Doubts about whether the Kings would bring home their first Stanley Cup title in their 45-year history crept into their dressing room when they lost the fourth game, then the fifth. Let's face it, they would have been reeling, and likely losing, if forced to play a seventh game in New Jersey.
It seemed rather fitting Monday night, with so much energy in the building and the Kings facing a must-or-bust situation, that Brown scored the first goal, set up the second goal and effectively put Los Angeles in the driver's seat. Their biggest gamer came to the rescue in their biggest game.

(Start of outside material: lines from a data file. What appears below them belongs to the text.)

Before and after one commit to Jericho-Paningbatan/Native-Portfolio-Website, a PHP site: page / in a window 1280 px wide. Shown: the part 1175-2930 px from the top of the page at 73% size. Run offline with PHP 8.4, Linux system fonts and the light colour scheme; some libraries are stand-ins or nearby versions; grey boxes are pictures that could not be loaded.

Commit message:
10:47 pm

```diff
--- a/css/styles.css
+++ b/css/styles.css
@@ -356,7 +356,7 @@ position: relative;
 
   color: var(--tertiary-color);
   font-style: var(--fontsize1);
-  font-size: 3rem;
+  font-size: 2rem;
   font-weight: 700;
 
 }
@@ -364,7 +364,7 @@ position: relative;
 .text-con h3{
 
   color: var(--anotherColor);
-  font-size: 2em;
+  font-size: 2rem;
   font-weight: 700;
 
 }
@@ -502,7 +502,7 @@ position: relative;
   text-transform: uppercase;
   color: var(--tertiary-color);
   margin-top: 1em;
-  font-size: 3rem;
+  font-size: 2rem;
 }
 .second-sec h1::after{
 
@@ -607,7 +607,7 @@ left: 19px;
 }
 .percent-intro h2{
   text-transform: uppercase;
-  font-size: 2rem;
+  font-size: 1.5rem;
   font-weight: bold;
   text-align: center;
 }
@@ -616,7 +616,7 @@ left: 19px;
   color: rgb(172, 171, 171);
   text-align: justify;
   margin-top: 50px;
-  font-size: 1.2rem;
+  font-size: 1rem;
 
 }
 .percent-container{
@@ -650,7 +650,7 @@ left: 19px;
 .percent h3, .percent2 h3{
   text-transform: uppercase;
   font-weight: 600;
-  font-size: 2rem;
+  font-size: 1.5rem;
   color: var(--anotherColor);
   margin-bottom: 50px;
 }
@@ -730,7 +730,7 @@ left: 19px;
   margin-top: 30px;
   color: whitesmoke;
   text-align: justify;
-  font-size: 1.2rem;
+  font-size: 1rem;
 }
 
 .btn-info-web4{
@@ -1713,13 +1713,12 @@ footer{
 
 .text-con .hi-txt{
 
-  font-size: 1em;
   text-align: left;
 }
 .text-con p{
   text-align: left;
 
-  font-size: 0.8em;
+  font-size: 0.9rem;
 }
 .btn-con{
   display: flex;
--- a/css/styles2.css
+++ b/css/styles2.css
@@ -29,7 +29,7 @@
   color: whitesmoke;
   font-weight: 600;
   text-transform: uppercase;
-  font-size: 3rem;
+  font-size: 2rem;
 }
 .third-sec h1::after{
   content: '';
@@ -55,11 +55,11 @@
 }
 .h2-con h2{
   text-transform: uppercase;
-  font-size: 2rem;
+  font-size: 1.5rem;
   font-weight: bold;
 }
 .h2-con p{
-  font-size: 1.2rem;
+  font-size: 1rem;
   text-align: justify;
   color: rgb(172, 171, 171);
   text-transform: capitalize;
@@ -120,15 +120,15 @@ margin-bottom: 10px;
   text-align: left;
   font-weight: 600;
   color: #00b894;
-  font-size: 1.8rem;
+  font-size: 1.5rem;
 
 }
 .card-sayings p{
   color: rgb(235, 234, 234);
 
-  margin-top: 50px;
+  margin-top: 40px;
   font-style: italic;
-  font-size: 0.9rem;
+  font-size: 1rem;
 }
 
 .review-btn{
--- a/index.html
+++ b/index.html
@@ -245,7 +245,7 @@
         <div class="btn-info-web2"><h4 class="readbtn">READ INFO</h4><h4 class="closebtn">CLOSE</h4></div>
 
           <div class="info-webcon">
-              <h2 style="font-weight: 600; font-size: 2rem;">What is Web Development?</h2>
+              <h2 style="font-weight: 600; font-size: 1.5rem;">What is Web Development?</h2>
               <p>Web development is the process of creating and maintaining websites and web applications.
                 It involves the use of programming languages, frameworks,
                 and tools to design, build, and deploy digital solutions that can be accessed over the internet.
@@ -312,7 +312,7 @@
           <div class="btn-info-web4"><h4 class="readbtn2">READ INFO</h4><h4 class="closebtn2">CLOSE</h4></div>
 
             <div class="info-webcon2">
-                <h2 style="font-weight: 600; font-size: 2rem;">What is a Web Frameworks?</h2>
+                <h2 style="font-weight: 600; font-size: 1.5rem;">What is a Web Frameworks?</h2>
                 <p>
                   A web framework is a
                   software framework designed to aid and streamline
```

Brown helped get the Kings back on the right road, and they stormed through the Devils in a 6-1 victory to win the Stanley Cup before 18,858 fans in Staples Center. They became the first eighth seed to win the title since the NHL implemented its current format in 1993. They were anything but mediocre in the postseason.
The Kings took advantage of a boneheaded play by former Sabres forward Steve Bernier, who was nearly out of the league before the season began. He was out of the game before the first intermission when he unloaded on Rob Scuderi from behind.
It was the kind of hit that could draw the attention of NHL warden Brendan Shanahan, but Sheriff Shanny could show compassion in this case. Bernier served enough punishment in a quiet dressing room while the Kings scored three power-play goals on the ensuing major penalty. Adding a suspension for next year might amount to cruel and unusual punishment.
Ultimately, the Kings clinched the series over the Devils much the way they dominated the Canucks, Blues and Coyotes before them. They built a big lead and applied more pressure than their opponents could withstand. Devils goalie Martin Brodeur was under siege for most of the first period and had no chance of stopping Brown's goal.
Mike Richards, the key component of the Kings' blockbuster trade last summer with the Flyers, started the play when he eased a pass inside the blue line to Drew Doughty. The defenseman waited for Brown to get himself in scoring position and left a pass on his tape that Brown directed into an open net.
Three great players, one great goal.
Just as Brown ordered. It started with him.
"Starting with him is right," Richards said. "He was unbelievable. Every time we needed a big game, certainly in this playoff, he stepped up in a big way. You can't say enough about him. He was unbelievable."
Brown initially was given credit for the second goal but the Ithaca native earned an assist when Jeff Carter grabbed a piece of his shot from the slot. Two goals less than two minutes apart, and the Kings were on their way.
Trevor Lewis gave them a 3-0 lead moments later, and Bernier's worst nightmare came true. Carter, who was acquired from Columbus at the trade deadline, waltzed through the zone like it was Saturday night skate-and-shoot, burying a pass from Brown for a 4-0 lead and turning Game Six into a day at the beach in Southern California.
Game, set, match.
"This is the most resilient group I've ever been a part of," Richards said. "We lost a couple of games in the finals and didn't let it shake us. Our captain led the way tonight. This is an unbelievable feeling."
All that remained was a long celebration that was 4 1/2 decades in the making. Whatever drama that came through the doors before the game left after the first period. The only uncertainty was whether goaltender Jonathan Quick would post a shutout and collect the Conn Smythe Trophy as playoff MVP.
And he did collect the hardware.
Quick was superb for two months but was barely tested Monday. He faced only 10 shots in the first two periods and had a 4-1 lead after Adam Henrique scored late in the second. Quick wasn't going to allow four more. The Kings gave up only 31 goals in four rounds, the same number Pittsburgh surrendered as Philadelphia delivered a first-round KO.
An eighth seed winning the Cup comes as a surprise because it never happened, but the real shock was the Kings struggling all season. They came together after the Kings hired hard-nosed coach Darryl Sutter, who pushed his team in the second half of the season until they began pushing one another.
They could have buckled after losing two straight games in the final. They would have been left at the curb had they lost Monday and been forced to play a seventh game. Brown took control and showed them the way.
"Your best players need to be your best players," Brown said. "We've had that all year. Today, there was an opportunity to do something special. Our big guys stepped up. It was a team effort. We had everyone playing. It's been the key to our success."